Officials: Algae had no part in Lake Kegonsa drowning

Medical examiner calls effect of blue-green algae 'highly unlikely'
Officials: Algae had no part in Lake Kegonsa drowning

The local medical examiner and public health experts are refuting rumors in Stoughton that a blue-green algae outbreak contributed to the deaths of two teenage girls last week.

Emma Maurer, 16, and Sydnie Kwiatkowski, 15, were found dead in Lake Kegonsa last Friday after a daylong search. The Dane County sheriff later said it appeared to be an accidental drowning, but a cause of death won’t be released for several more days.

Residents in Stoughton, looking for answers after the deaths, are saying the toxic algae may have played a role, said Lori Jeppson, who lives on the lake. Jeppson shared photos that she took the day the girls died, depicting algae she said was the worst she’d ever seen.

“I just got back and heard there were concerns that the girls had gotten overcome by the toxins in the algae, and maybe that had something to do with drowning or maybe getting sick and not being able to get back to shore,” Jeppson said. “It’s a big rumor, and the people I’ve all asked have all heard it.”

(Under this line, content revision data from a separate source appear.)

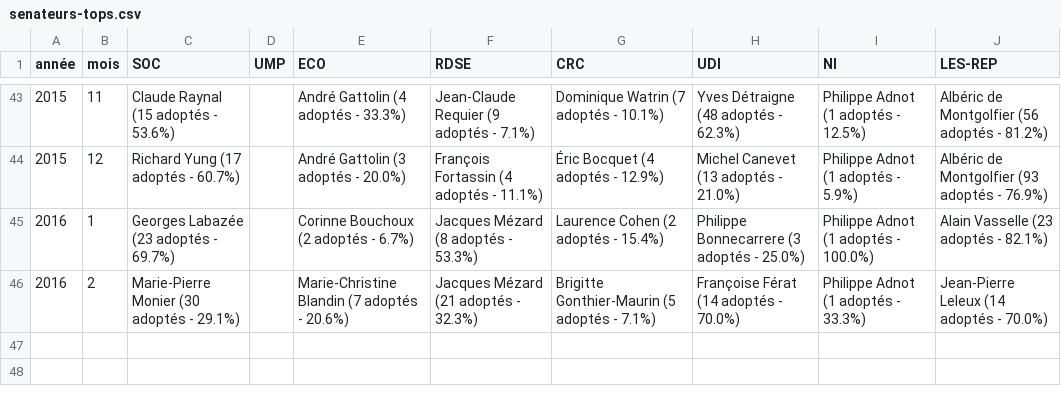
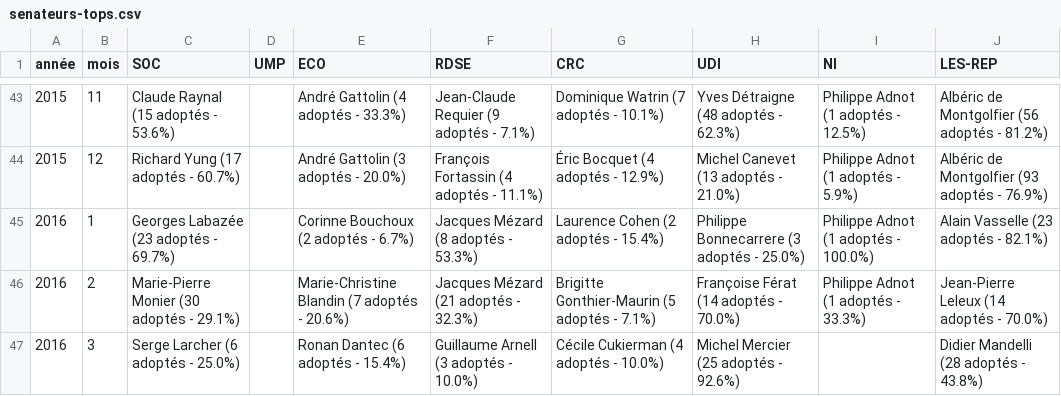
Before and after one commit to regardscitoyens/top-amendements-adoptes, a CSV file: data/senateurs-tops.csv, drawn as a sheet; only a part is shown, gaps mark what is left out.

```diff
--- a/data/senateurs-tops.csv
+++ b/data/senateurs-tops.csv
@@ -46 +46,2 @@ année,mois,SOC,UMP,ECO,RDSE,CRC,UDI,NI,LES-REP
 2016,2,Marie-Pierre Monier (30 adoptés - 29.1%),,Marie-Christine Blandin (7 adoptés - 20.6%),Jacques Mézard (21 adoptés - 32.3%),Brigitte Gonthier-Maurin (5 adoptés - 7.1%),Françoise Férat (14 adoptés - 70.0%),Philippe Adnot (1 adoptés - 33.3%),Jean-Pierre Leleux (14 adoptés - 70.0%)
+2016,3,Serge Larcher (6 adoptés - 25.0%),,Ronan Dantec (6 adoptés - 15.4%),Guillaume Arnell (3 adoptés - 10.0%),Cécile Cukierman (4 adoptés - 10.0%),Michel Mercier (25 adoptés - 92.6%),,Didier Mandelli (28 adoptés - 43.8%)
```
Also changed, not shown: data/deputes-tops.csv, 3 other files.
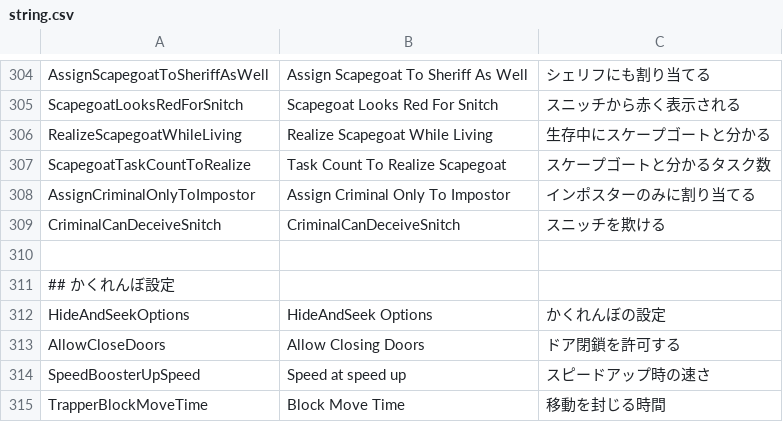
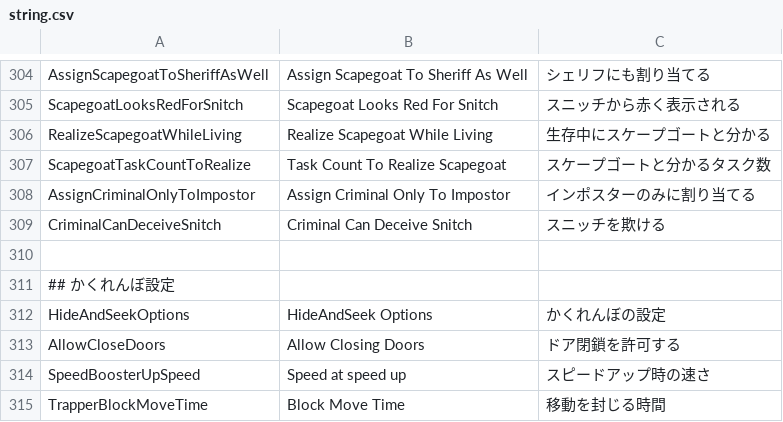
Before and after one commit to Masami4711/TownOfHost, a CSV file: Resources/string.csv, drawn as a sheet; only a part is shown, gaps mark what is left out.

```diff
--- a/Resources/string.csv
+++ b/Resources/string.csv
@@ -308,3 +308,3 @@ ScapegoatTaskCountToRealize,Task Count To Realize Scapegoat,スケープゴー
 AssignCriminalOnlyToImpostor,Assign Criminal Only To Impostor,インポスターのみに割り当てる
-CriminalCanDeceiveSnitch,CriminalCanDeceiveSnitch,スニッチを欺ける
+CriminalCanDeceiveSnitch,Criminal Can Deceive Snitch,スニッチを欺ける
 
```
Also changed, not shown: 3 other files.
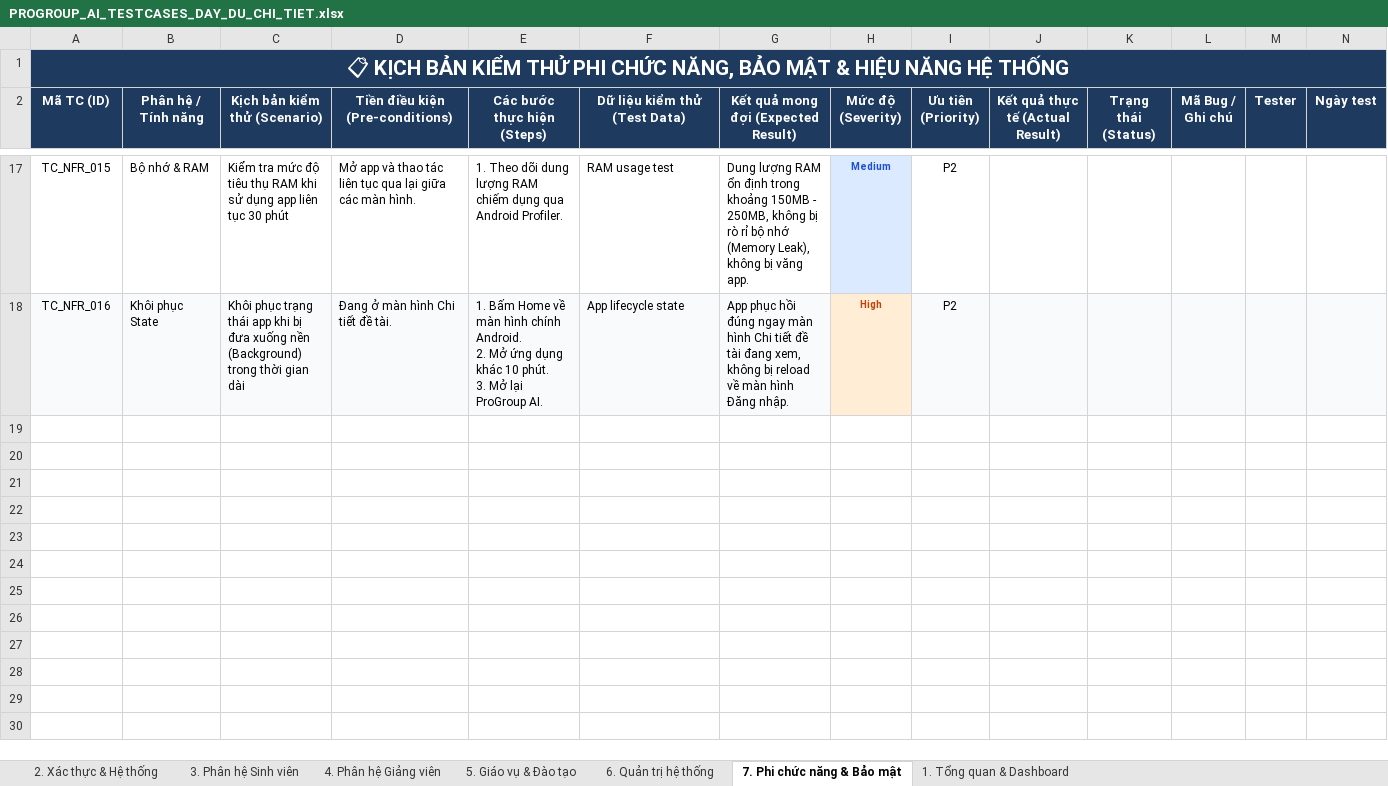
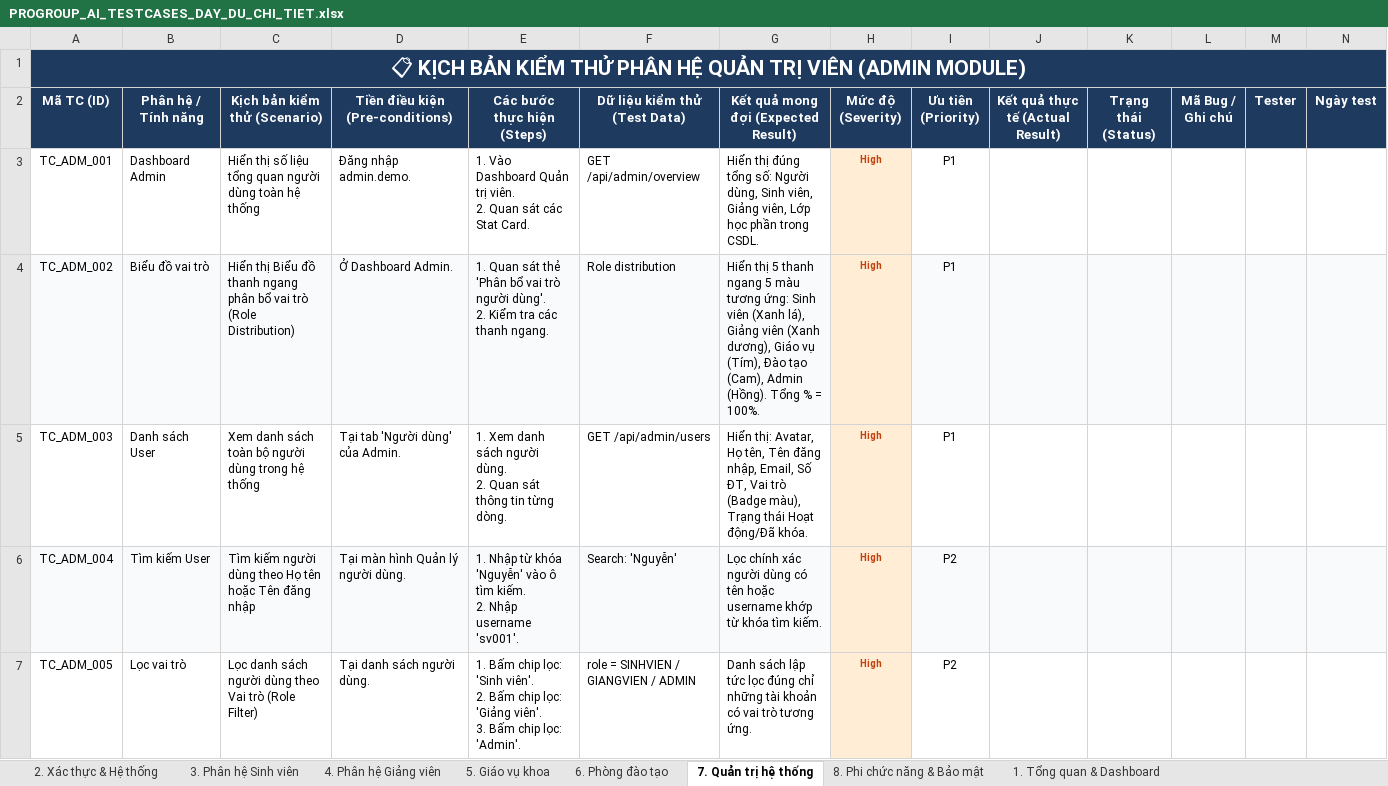
Before and after one commit to nguyentrongnguyen3004-eng/ProGroup_AI, an Excel workbook: PROGROUP_AI_TESTCASES_DAY_DU_CHI_TIET.xlsx, sheet 7. Quản trị hệ thống, drawn as a sheet; only a part is shown, gaps mark what is left out; values as stored, in another font and other column widths than the file's, no borders; removed rows and columns are numbered as before the commit, all else as after; ↵ is a line break in a cell; the diff covers the shown part only; the diff names each change by its address in the sheet, - before the commit and + after, or states it on an @@ line.

Commit message:
docs(qa): separate Faculty Governance and Academic Affairs into dedicated sheets with 187 comprehensive test cases

```diff
--- a/PROGROUP_AI_TESTCASES_DAY_DU_CHI_TIET.xlsx (sheet 7. Quản trị hệ thống)
+++ b/PROGROUP_AI_TESTCASES_DAY_DU_CHI_TIET.xlsx (sheet 7. Quản trị hệ thống)
-sheet tab: 5. Giáo vụ & Đào tạo
+sheet tab: 5. Giáo vụ khoa
-sheet tab: 6. Quản trị hệ thống
+sheet tab: 6. Phòng đào tạo
-sheet tab: 7. Phi chức năng & Bảo mật
+sheet tab: 7. Quản trị hệ thống
+sheet tab: 8. Phi chức năng & Bảo mật
-A1 (Mã TC (ID)): …KIỂM THỬ PHI CHỨC NĂNG, BẢO MẬT & HIỆU NĂNG HỆ THỐNG
+A1 (Mã TC (ID)): …KIỂM THỬ PHÂN HỆ QUẢN TRỊ VIÊN (ADMIN MODULE)
-row 17: TC_NFR_015 | Bộ nhớ & RAM | Kiểm tra mức độ tiêu thụ RAM khi sử dụng app liên tục 30 phút | Mở app và thao tác liên tục qua lại giữa các màn hình. | 1. Theo dõi dung lượng RAM chiếm dụng qua Android Profiler. | RAM usage test | Dung lượng RAM ổn định trong khoảng 150MB - 250MB, không bị rò rỉ bộ nhớ (Memory Leak), không bị văng app. | Medium | P2
-row 18: TC_NFR_016 | Khôi phục State | Khôi phục trạng thái app khi bị đưa xuống nền (Background) trong thời gian dài | Đang ở màn hình Chi tiết đề tài. | 1. Bấm Home về màn hình chính Android. ↵ 2. Mở ứng dụng khác 10 phút. ↵ 3. Mở lại ProGroup AI. | App lifecycle state | App phục hồi đúng ngay màn hình Chi tiết đề tài đang xem, không bị reload về màn hình Đăng nhập. | High | P2
+row 3: TC_ADM_001 | Dashboard Admin | Hiển thị số liệu tổng quan người dùng toàn hệ thống | Đăng nhập admin.demo. | 1. Vào Dashboard Quản trị viên. ↵ 2. Quan sát các Stat Card. | GET /api/admin/overview | Hiển thị đúng tổng số: Người dùng, Sinh viên, Giảng viên, Lớp học phần trong CSDL. | High | P1
+row 4: TC_ADM_002 | Biểu đồ vai trò | Hiển thị Biểu đồ thanh ngang phân bổ vai trò (Role Distribution) | Ở Dashboard Admin. | 1. Quan sát thẻ 'Phân bổ vai trò người dùng'. ↵ 2. Kiểm tra các thanh ngang. | Role distribution | Hiển thị 5 thanh ngang 5 màu tương ứng: Sinh viên (Xanh lá), Giảng viên (Xanh dương), Giáo vụ (Tím), Đào tạo (Cam), Admin (Hồng). Tổng % = 100%. | High | P1
+row 5: TC_ADM_003 | Danh sách User | Xem danh sách toàn bộ người dùng trong hệ thống | Tại tab 'Người dùng' của Admin. | 1. Xem danh sách người dùng. ↵ 2. Quan sát thông tin từng dòng. | GET /api/admin/users | Hiển thị: Avatar, Họ tên, Tên đăng nhập, Email, Số ĐT, Vai trò (Badge màu), Trạng thái Hoạt động/Đã khóa. | High | P1
+row 6: TC_ADM_004 | Tìm kiếm User | Tìm kiếm người dùng theo Họ tên hoặc Tên đăng nhập | Tại màn hình Quản lý người dùng. | 1. Nhập từ khóa 'Nguyễn' vào ô tìm kiếm. ↵ 2. Nhập username 'sv001'. | Search: 'Nguyễn' | Lọc chính xác người dùng có tên hoặc username khớp từ khóa tìm kiếm. | High | P2
+row 7: TC_ADM_005 | Lọc vai trò | Lọc danh sách người dùng theo Vai trò (Role Filter) | Tại danh sách người dùng. | 1. Bấm chip lọc: 'Sinh viên'. ↵ 2. Bấm chip lọc: 'Giảng viên'. ↵ 3. Bấm chip lọc: 'Admin'. | role = SINHVIEN / GIANGVIEN / ADMIN | Danh sách lập tức lọc đúng chỉ những tài khoản có vai trò tương ứng. | High | P2
```
Also changed, not shown: 19 added rows and 14 removed rows elsewhere in this sheet, sheet 6. Phòng đào tạo, sheet 5. Giáo vụ khoa, sheet 1. Tổng quan & Dashboard, formulas that keep their value.
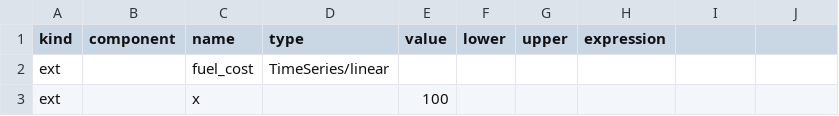
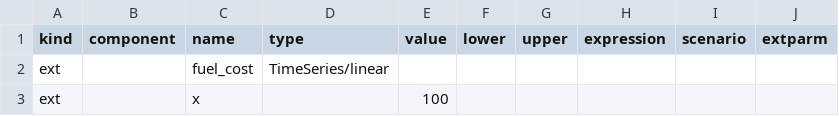
Before and after one commit to Cityopt/cityopt, a CSV file: test-resources/src/main/resources/test-problem.csv, drawn as a sheet; only a part is shown; the diff names each change by its address in the sheet, - before the commit and + after, or states it on an @@ line.

```diff
--- a/test-resources/src/main/resources/test-problem.csv
+++ b/test-resources/src/main/resources/test-problem.csv
-I1: (empty)
+I1: scenario
-J1: (empty)
+J1: extparm
```
Also changed, not shown: 11 other files.
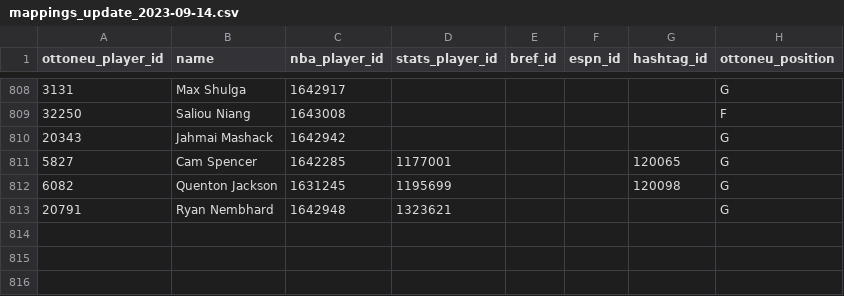
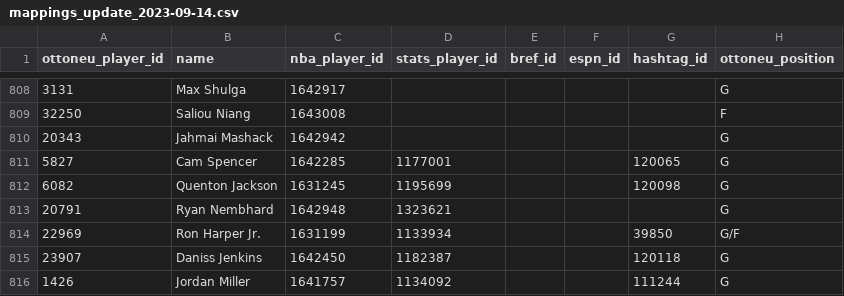
Before and after one commit to wfordh/ottobasket_values, a CSV file: data/mappings_update_2023-09-14.csv, drawn as a sheet; only a part is shown, gaps mark what is left out; the diff names each change by its address in the sheet, - before the commit and + after, or states it on an @@ line.

```diff
--- a/data/mappings_update_2023-09-14.csv
+++ b/data/mappings_update_2023-09-14.csv
+row 814: 22969 | Ron Harper Jr. | 1631199 | 1133934 |  |  | 39850 | G/F
+row 815: 23907 | Daniss Jenkins | 1642450 | 1182387 |  |  | 120118 | G
+row 816: 1426 | Jordan Miller | 1641757 | 1134092 |  |  | 111244 | G
```
Also changed, not shown: 13 other files.
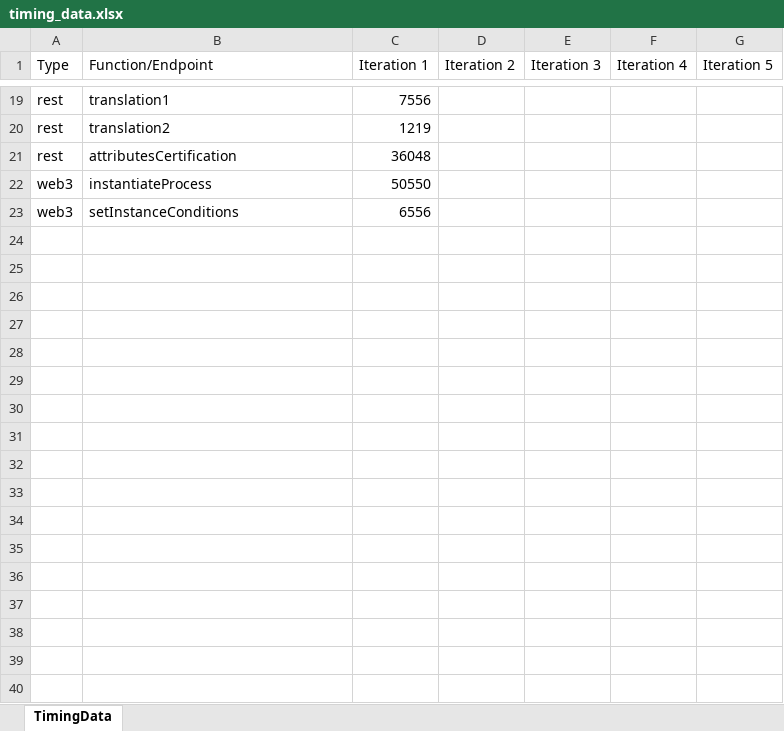
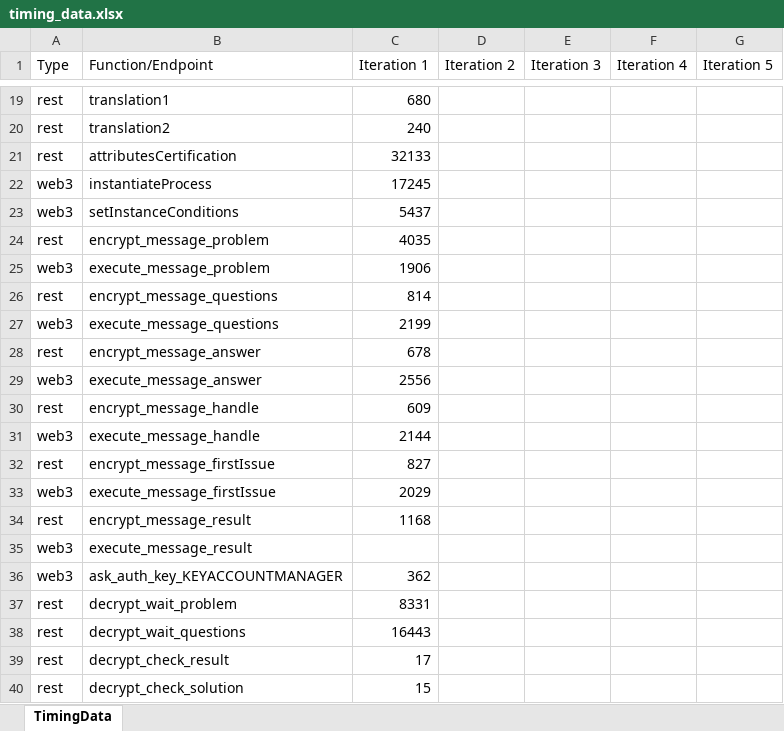
Before and after one commit to AlessandroMarcellettiUnicam1/Execution-script-REST-WEB3, an Excel workbook: timing_data.xlsx, sheet TimingData, drawn as a sheet; only a part is shown, gaps mark what is left out; values as stored, in another font and other column widths than the file's, no borders; the diff covers the shown part only; the diff names each change by its address in the sheet, - before the commit and + after, or states it on an @@ line.

```diff
--- a/timing_data.xlsx (sheet TimingData)
+++ b/timing_data.xlsx (sheet TimingData)
-C19 (Iteration 1): 7556
+C19 (Iteration 1): 680
-C20 (Iteration 1): 1219
+C20 (Iteration 1): 240
-C21 (Iteration 1): 36048
+C21 (Iteration 1): 32133
-C22 (Iteration 1): 50550
+C22 (Iteration 1): 17245
-C23 (Iteration 1): 6556
+C23 (Iteration 1): 5437
+row 24: rest | encrypt_message_problem | 4035
+row 25: web3 | execute_message_problem | 1906
+row 26: rest | encrypt_message_questions | 814
+row 27: web3 | execute_message_questions | 2199
+row 28: rest | encrypt_message_answer | 678
+row 29: web3 | execute_message_answer | 2556
+row 30: rest | encrypt_message_handle | 609
+row 31: web3 | execute_message_handle | 2144
+row 32: rest | encrypt_message_firstIssue | 827
+row 33: web3 | execute_message_firstIssue | 2029
+row 34: rest | encrypt_message_result | 1168
+row 35: web3 | execute_message_result
+row 36: web3 | ask_auth_key_KEYACCOUNTMANAGER | 362
+row 37: rest | decrypt_wait_problem | 8331
+row 38: rest | decrypt_wait_questions | 16443
+row 39: rest | decrypt_check_result | 17
+row 40: rest | decrypt_check_solution | 15
```
Also changed, not shown: 3 added rows, 3 removed rows and 26 edited cells elsewhere in this sheet, 9 other files.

The Dane County medical examiner took note of the concerns, asking for extra samples of the waters near where the girls died. But, it’s highly unlikely that blue-green algae was a factor, because both girls would have needed to suffer a severe allergic reaction at the same time, the examiner’s office said.

Others said they don’t think the girls or any other swimmers would have gotten near the slick bacteria because of its appearance.

Officials: Algae had no part in Lake Kegonsa drowning

“It’s visually so unattractive,” said Kirsti Sorsa, a lab director with the Public Health Department of Madison and Dane County. “It’s hard to imagine that people would swallow that much of the water.”

The bacteria, which shows up in sheltered areas of southern Wisconsin lakes in the summer, isn’t immediately deadly, she said. But, people should stay away it they see it, because blue-green algae is dangerous, Sorsa said.

“The conditions can vary widely over time,” she said. “Whenever people see that, it should be a sign that they should stay away from the bloom and avoid the area. Keep kids and pets away.”

On Lake Kegonsa, a community is still grieving with the death of the two teens. Memorials still stand in LaFollette Park, near where the girls died.

Community members are just looking for answers, Jeppson said.

“It’s a huge shock for our community. It’s really sad, and I think we’re really affected by it,” she said.